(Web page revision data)
+-------+
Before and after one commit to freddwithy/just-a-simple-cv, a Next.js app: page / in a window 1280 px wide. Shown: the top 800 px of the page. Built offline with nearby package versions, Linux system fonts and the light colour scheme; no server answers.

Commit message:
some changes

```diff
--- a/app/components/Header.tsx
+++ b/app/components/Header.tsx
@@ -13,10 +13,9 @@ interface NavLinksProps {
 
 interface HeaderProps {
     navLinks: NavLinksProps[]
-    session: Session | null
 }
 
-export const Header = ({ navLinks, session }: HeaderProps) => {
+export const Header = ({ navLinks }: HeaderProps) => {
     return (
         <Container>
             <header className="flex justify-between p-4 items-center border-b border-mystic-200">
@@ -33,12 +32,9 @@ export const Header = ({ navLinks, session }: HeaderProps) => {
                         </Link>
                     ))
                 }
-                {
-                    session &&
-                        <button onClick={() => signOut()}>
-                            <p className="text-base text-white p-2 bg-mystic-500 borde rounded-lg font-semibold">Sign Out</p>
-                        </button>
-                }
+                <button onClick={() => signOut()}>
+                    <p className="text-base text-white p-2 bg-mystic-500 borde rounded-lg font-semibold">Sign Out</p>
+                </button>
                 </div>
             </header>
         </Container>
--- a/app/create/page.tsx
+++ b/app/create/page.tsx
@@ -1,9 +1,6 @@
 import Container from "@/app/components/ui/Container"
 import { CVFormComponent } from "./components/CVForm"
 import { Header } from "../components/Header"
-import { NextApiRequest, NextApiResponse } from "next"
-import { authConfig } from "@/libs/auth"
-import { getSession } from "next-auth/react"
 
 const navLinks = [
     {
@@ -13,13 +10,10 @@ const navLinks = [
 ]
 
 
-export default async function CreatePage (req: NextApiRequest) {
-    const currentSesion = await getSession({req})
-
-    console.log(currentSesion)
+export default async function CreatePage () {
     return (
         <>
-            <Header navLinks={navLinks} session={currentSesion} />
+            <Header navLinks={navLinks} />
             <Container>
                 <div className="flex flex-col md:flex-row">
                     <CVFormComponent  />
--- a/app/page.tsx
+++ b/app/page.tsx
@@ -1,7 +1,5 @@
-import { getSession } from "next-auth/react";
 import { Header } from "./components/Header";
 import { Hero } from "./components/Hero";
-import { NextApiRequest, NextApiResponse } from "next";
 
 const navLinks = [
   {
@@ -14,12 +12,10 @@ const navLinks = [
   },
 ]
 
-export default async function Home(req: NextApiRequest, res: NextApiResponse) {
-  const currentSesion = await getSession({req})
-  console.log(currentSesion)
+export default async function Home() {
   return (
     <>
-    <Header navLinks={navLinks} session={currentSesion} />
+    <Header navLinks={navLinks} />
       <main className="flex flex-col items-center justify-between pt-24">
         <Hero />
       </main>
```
+-------+
* Problem statement
All records should be returned verbatim, none left out.

* Task result
Before and after one commit to freddwithy/just-a-simple-cv, a Next.js app: page / in a window 1280 px wide. Shown: the top 800 px of the page. Built offline with nearby package versions, Linux system fonts and the light colour scheme; no server answers.

Commit message:
some changes

```diff
--- a/app/components/Header.tsx
+++ b/app/components/Header.tsx
@@ -13,10 +13,9 @@ interface NavLinksProps {
 
 interface HeaderProps {
     navLinks: NavLinksProps[]
-    session: Session | null
 }
 
-export const Header = ({ navLinks, session }: HeaderProps) => {
+export const Header = ({ navLinks }: HeaderProps) => {
     return (
         <Container>
             <header className="flex justify-between p-4 items-center border-b border-mystic-200">
@@ -33,12 +32,9 @@ export const Header = ({ navLinks, session }: HeaderProps) => {
                         </Link>
                     ))
                 }
-                {
-                    session &&
-                        <button onClick={() => signOut()}>
-                            <p className="text-base text-white p-2 bg-mystic-500 borde rounded-lg font-semibold">Sign Out</p>
-                        </button>
-                }
+                <button onClick={() => signOut()}>
+                    <p className="text-base text-white p-2 bg-mystic-500 borde rounded-lg font-semibold">Sign Out</p>
+                </button>
                 </div>
             </header>
         </Container>
--- a/app/create/page.tsx
+++ b/app/create/page.tsx
@@ -1,9 +1,6 @@
 import Container from "@/app/components/ui/Container"
 import { CVFormComponent } from "./components/CVForm"
 import { Header } from "../components/Header"
-import { NextApiRequest, NextApiResponse } from "next"
-import { authConfig } from "@/libs/auth"
-import { getSession } from "next-auth/react"
 
 const navLinks = [
     {
@@ -13,13 +10,10 @@ const navLinks = [
 ]
 
 
-export default async function CreatePage (req: NextApiRequest) {
-    const currentSesion = await getSession({req})
-
-    console.log(currentSesion)
+export default async function CreatePage () {
     return (
         <>
-            <Header navLinks={navLinks} session={currentSesion} />
+            <Header navLinks={navLinks} />
             <Container>
                 <div className="flex flex-col md:flex-row">
                     <CVFormComponent  />
--- a/app/page.tsx
+++ b/app/page.tsx
@@ -1,7 +1,5 @@
-import { getSession } from "next-auth/react";
 import { Header } from "./components/Header";
 import { Hero } from "./components/Hero";
-import { NextApiRequest, NextApiResponse } from "next";
 
 const navLinks = [
   {
@@ -14,12 +12,10 @@ const navLinks = [
   },
 ]
 
-export default async function Home(req: NextApiRequest, res: NextApiResponse) {
-  const currentSesion = await getSession({req})
-  console.log(currentSesion)
+export default async function Home() {
   return (
     <>
-    <Header navLinks={navLinks} session={currentSesion} />
+    <Header navLinks={navLinks} />
       <main className="flex flex-col items-center justify-between pt-24">
         <Hero />
       </main>
```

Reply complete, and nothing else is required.